■ Directions for this task ■
Each line of the data should be duplicated precisely.

■ Listed records ■
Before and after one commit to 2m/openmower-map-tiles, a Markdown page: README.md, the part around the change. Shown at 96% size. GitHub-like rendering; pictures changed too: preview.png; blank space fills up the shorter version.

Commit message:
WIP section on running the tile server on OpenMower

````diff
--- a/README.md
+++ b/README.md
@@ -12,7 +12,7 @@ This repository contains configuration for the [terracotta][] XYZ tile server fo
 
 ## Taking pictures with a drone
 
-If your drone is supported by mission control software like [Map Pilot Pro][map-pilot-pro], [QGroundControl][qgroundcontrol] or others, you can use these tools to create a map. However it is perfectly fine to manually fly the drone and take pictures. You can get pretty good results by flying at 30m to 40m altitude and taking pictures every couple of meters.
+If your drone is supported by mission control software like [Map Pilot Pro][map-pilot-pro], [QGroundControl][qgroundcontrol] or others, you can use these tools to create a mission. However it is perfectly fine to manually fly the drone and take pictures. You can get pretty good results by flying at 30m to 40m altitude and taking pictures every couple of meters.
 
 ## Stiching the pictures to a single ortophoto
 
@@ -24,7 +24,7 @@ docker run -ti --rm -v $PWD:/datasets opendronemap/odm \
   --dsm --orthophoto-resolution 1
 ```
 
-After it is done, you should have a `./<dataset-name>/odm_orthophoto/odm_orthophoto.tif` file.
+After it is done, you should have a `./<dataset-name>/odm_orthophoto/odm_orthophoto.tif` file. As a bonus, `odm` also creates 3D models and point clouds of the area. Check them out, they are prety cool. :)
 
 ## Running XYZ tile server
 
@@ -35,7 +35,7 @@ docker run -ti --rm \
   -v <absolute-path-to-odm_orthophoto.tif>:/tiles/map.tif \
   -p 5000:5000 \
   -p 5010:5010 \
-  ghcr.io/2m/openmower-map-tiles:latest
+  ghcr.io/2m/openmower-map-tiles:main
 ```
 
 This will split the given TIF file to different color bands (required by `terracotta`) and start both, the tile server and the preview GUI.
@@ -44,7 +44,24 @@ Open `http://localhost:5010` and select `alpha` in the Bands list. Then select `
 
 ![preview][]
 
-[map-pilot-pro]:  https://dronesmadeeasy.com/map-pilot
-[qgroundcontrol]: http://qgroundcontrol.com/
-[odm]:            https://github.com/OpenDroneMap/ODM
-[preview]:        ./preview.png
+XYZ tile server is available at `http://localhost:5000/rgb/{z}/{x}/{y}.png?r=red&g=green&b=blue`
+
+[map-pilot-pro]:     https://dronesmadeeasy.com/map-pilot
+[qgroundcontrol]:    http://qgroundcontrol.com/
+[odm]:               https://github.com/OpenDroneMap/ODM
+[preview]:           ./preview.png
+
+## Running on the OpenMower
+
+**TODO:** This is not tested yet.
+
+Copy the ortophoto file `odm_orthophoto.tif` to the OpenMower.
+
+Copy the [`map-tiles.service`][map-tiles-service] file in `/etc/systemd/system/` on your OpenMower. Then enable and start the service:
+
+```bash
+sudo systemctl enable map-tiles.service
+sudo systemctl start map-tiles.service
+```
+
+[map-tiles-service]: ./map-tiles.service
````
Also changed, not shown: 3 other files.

■ Solution to the exercise ■
Before and after one commit to 2m/openmower-map-tiles, a Markdown page: README.md, the part around the change. Shown at 96% size. GitHub-like rendering; pictures changed too: preview.png; blank space fills up the shorter version.

Commit message:
WIP section on running the tile server on OpenMower

````diff
--- a/README.md
+++ b/README.md
@@ -12,7 +12,7 @@ This repository contains configuration for the [terracotta][] XYZ tile server fo
 
 ## Taking pictures with a drone
 
-If your drone is supported by mission control software like [Map Pilot Pro][map-pilot-pro], [QGroundControl][qgroundcontrol] or others, you can use these tools to create a map. However it is perfectly fine to manually fly the drone and take pictures. You can get pretty good results by flying at 30m to 40m altitude and taking pictures every couple of meters.
+If your drone is supported by mission control software like [Map Pilot Pro][map-pilot-pro], [QGroundControl][qgroundcontrol] or others, you can use these tools to create a mission. However it is perfectly fine to manually fly the drone and take pictures. You can get pretty good results by flying at 30m to 40m altitude and taking pictures every couple of meters.
 
 ## Stiching the pictures to a single ortophoto
 
@@ -24,7 +24,7 @@ docker run -ti --rm -v $PWD:/datasets opendronemap/odm \
   --dsm --orthophoto-resolution 1
 ```
 
-After it is done, you should have a `./<dataset-name>/odm_orthophoto/odm_orthophoto.tif` file.
+After it is done, you should have a `./<dataset-name>/odm_orthophoto/odm_orthophoto.tif` file. As a bonus, `odm` also creates 3D models and point clouds of the area. Check them out, they are prety cool. :)
 
 ## Running XYZ tile server
 
@@ -35,7 +35,7 @@ docker run -ti --rm \
   -v <absolute-path-to-odm_orthophoto.tif>:/tiles/map.tif \
   -p 5000:5000 \
   -p 5010:5010 \
-  ghcr.io/2m/openmower-map-tiles:latest
+  ghcr.io/2m/openmower-map-tiles:main
 ```
 
 This will split the given TIF file to different color bands (required by `terracotta`) and start both, the tile server and the preview GUI.
@@ -44,7 +44,24 @@ Open `http://localhost:5010` and select `alpha` in the Bands list. Then select `
 
 ![preview][]
 
-[map-pilot-pro]:  https://dronesmadeeasy.com/map-pilot
-[qgroundcontrol]: http://qgroundcontrol.com/
-[odm]:            https://github.com/OpenDroneMap/ODM
-[preview]:        ./preview.png
+XYZ tile server is available at `http://localhost:5000/rgb/{z}/{x}/{y}.png?r=red&g=green&b=blue`
+
+[map-pilot-pro]:     https://dronesmadeeasy.com/map-pilot
+[qgroundcontrol]:    http://qgroundcontrol.com/
+[odm]:               https://github.com/OpenDroneMap/ODM
+[preview]:           ./preview.png
+
+## Running on the OpenMower
+
+**TODO:** This is not tested yet.
+
+Copy the ortophoto file `odm_orthophoto.tif` to the OpenMower.
+
+Copy the [`map-tiles.service`][map-tiles-service] file in `/etc/systemd/system/` on your OpenMower. Then enable and start the service:
+
+```bash
+sudo systemctl enable map-tiles.service
+sudo systemctl start map-tiles.service
+```
+
+[map-tiles-service]: ./map-tiles.service
````
Also changed, not shown: 3 other files.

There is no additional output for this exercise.